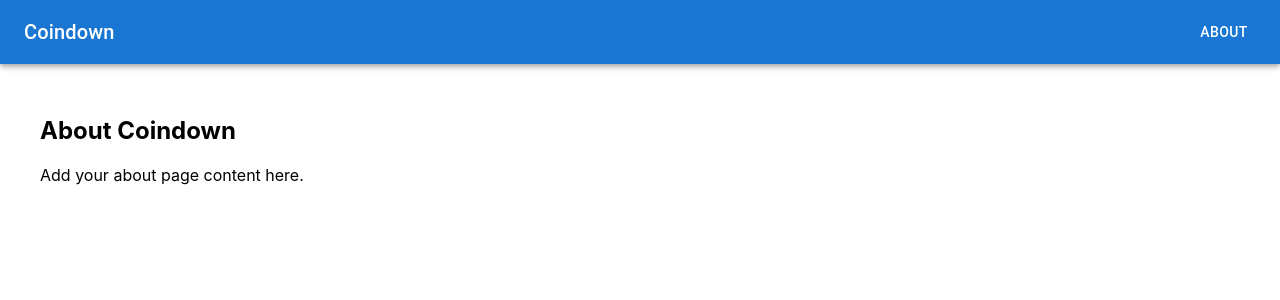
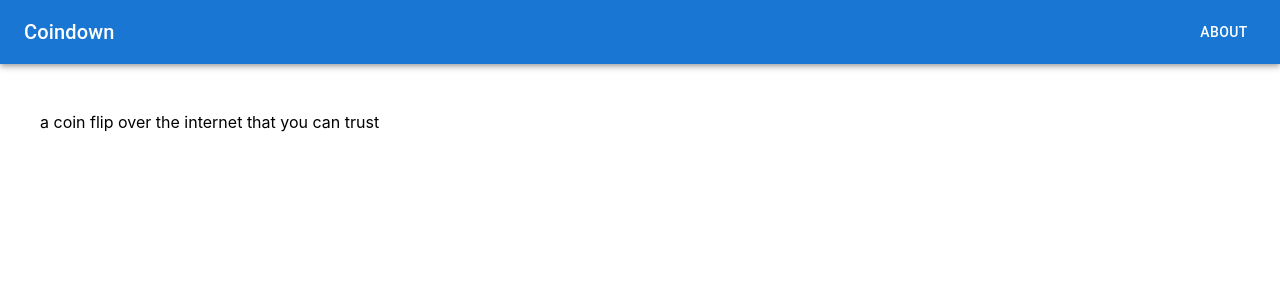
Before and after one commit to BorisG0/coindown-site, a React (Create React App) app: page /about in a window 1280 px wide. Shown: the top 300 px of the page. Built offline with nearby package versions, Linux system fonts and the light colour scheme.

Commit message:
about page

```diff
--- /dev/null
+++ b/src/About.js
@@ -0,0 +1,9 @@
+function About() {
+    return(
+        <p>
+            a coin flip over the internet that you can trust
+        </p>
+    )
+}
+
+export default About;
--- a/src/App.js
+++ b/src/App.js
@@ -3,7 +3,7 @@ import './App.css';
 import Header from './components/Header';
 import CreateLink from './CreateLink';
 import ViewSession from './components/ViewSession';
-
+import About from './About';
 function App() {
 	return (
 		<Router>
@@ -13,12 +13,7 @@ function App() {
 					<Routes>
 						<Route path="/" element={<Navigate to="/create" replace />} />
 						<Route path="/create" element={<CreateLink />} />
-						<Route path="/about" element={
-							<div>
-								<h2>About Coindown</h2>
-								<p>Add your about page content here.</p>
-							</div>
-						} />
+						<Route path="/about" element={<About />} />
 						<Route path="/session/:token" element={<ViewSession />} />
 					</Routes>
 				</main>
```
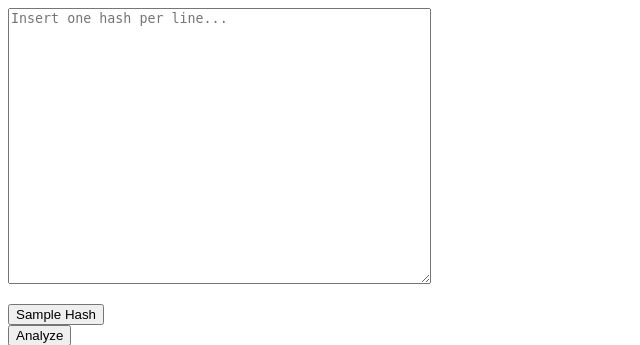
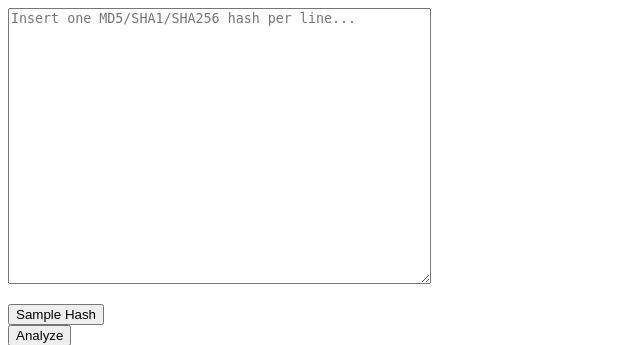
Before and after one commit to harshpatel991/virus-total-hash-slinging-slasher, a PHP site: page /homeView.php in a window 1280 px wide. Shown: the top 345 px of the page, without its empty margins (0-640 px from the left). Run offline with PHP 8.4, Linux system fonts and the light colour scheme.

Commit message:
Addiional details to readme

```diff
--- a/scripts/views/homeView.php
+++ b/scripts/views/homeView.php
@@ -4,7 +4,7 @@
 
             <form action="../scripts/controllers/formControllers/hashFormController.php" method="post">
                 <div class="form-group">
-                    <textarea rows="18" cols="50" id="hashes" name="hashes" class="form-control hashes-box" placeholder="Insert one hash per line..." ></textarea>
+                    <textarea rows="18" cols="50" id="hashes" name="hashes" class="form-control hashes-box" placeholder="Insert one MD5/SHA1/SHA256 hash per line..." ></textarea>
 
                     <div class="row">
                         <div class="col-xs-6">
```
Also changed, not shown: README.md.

★ ★ ★ ★ ★ ★ ★

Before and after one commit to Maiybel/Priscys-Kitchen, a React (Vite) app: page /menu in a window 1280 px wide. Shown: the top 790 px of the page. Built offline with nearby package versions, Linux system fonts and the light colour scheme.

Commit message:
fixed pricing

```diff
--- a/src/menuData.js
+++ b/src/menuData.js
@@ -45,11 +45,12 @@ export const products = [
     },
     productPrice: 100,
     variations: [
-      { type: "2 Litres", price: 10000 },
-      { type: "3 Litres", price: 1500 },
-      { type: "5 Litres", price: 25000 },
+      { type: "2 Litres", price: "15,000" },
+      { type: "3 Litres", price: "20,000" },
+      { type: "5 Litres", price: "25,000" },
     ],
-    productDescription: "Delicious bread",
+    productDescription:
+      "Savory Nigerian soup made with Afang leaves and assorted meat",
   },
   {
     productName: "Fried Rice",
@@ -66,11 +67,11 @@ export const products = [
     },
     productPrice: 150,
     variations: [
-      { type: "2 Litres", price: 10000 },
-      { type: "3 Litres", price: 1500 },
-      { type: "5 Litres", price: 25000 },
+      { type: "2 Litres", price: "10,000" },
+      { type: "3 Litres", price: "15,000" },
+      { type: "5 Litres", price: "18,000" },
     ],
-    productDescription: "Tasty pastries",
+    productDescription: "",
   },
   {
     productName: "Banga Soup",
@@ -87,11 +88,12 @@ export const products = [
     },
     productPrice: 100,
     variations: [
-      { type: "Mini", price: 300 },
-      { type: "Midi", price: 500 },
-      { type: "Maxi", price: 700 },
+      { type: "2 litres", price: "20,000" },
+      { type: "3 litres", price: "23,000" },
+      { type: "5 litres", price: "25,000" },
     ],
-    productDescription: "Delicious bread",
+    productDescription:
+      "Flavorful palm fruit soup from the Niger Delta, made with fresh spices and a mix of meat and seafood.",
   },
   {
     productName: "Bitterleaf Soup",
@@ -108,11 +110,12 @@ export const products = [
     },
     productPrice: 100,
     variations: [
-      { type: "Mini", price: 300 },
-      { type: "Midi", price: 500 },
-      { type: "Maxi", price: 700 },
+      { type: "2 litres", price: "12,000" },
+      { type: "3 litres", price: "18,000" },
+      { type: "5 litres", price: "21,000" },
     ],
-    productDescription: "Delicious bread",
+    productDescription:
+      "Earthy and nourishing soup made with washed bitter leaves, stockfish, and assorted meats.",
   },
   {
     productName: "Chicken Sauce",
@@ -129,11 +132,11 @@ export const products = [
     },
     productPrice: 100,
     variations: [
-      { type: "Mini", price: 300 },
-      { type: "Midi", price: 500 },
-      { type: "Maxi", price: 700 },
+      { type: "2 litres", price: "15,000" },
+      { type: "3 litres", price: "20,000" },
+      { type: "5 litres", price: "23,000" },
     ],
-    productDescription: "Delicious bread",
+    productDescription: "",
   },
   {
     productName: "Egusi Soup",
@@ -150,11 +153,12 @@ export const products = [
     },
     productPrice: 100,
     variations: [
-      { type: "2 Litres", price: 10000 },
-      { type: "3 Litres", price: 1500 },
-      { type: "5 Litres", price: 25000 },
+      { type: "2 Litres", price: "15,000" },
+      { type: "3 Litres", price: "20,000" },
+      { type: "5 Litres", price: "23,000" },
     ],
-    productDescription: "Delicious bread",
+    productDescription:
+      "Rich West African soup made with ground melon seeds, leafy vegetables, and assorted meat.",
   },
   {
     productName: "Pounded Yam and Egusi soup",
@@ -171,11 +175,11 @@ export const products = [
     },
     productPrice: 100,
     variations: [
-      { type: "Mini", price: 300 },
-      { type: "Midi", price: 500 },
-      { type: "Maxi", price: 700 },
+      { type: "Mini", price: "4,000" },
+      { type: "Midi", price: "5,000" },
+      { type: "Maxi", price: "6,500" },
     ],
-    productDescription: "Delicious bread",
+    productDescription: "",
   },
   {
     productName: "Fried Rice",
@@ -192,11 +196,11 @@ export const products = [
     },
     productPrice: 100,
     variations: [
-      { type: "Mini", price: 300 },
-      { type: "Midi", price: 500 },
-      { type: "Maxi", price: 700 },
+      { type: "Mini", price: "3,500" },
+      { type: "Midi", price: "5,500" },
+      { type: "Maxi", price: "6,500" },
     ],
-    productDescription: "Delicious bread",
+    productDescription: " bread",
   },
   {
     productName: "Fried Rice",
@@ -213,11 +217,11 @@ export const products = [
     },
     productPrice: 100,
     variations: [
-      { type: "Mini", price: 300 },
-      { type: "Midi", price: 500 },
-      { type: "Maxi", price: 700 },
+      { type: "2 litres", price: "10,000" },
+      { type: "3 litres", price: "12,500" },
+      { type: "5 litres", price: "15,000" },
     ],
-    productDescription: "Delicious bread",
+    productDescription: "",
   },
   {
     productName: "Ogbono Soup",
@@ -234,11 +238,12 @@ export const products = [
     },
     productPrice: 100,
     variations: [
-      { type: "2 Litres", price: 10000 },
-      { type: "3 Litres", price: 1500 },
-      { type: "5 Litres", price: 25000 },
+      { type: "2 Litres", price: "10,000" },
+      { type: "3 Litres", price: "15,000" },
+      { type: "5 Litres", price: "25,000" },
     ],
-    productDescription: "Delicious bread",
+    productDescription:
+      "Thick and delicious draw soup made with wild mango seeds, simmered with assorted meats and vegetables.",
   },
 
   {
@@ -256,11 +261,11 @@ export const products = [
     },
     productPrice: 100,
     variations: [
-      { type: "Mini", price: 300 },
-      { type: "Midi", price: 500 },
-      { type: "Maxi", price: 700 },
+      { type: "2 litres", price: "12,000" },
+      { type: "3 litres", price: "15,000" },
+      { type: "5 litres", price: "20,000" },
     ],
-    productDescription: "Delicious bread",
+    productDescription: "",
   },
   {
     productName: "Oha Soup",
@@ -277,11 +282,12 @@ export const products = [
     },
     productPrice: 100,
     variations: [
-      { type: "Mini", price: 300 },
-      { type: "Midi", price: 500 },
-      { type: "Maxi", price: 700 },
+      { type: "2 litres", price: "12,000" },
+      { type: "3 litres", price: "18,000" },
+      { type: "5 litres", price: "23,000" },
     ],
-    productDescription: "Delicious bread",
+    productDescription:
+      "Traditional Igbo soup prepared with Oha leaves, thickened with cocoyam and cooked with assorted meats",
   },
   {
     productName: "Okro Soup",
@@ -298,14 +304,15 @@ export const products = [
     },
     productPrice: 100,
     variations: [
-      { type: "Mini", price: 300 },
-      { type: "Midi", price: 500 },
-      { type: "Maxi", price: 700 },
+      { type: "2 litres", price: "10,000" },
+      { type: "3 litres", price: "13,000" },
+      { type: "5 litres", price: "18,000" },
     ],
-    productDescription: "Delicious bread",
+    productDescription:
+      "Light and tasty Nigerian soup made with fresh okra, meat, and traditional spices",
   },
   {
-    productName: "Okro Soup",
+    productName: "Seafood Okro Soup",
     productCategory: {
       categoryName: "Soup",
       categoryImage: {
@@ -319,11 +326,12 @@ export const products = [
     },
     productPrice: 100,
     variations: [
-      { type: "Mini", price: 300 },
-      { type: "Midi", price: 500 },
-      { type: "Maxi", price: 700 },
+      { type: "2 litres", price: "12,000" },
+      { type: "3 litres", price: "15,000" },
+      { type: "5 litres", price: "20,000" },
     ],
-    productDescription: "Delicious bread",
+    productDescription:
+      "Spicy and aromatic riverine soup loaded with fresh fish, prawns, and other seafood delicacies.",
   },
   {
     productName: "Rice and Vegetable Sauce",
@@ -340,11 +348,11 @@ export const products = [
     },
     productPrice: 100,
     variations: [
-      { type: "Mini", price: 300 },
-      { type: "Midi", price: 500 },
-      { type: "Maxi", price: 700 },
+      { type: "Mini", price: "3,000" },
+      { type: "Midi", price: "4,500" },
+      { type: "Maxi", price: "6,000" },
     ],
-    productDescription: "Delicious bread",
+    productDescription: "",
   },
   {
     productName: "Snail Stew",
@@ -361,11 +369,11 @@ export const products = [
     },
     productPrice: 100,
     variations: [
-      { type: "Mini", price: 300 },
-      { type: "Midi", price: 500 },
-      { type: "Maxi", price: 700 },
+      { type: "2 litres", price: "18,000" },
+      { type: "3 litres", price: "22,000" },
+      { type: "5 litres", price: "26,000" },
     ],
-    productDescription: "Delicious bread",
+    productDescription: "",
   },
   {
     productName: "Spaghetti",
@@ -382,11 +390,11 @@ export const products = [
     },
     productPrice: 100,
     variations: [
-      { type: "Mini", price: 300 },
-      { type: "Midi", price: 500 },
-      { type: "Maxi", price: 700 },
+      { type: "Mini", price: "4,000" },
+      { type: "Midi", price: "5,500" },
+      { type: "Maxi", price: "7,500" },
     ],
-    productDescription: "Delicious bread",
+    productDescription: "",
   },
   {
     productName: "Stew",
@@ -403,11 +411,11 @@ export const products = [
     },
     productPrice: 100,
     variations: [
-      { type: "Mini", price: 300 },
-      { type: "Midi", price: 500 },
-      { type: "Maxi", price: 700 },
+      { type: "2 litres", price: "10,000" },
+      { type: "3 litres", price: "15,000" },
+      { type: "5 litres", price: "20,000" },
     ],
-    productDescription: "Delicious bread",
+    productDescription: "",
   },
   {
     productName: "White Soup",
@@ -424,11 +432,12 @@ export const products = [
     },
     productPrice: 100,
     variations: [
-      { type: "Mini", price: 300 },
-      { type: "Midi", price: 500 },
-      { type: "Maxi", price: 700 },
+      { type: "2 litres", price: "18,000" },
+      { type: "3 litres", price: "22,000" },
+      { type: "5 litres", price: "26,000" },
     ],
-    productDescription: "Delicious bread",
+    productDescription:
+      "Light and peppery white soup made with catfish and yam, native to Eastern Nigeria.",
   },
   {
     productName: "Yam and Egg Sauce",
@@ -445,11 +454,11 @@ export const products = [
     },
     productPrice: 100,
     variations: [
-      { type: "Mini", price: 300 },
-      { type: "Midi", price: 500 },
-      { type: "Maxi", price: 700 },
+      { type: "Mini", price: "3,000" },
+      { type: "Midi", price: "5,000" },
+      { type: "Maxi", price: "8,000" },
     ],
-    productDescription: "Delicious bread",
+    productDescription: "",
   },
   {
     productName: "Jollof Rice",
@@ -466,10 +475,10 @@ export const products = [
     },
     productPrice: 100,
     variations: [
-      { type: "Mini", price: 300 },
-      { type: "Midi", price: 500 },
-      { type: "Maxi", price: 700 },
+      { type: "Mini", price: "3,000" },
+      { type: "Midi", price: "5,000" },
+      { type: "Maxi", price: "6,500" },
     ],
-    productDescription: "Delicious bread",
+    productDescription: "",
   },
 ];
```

★ ★ ★ ★ ★ ★ ★

Exercise instructions: Report how many lines of the listing hold the string "colour", giving only the number.

Task solution: 3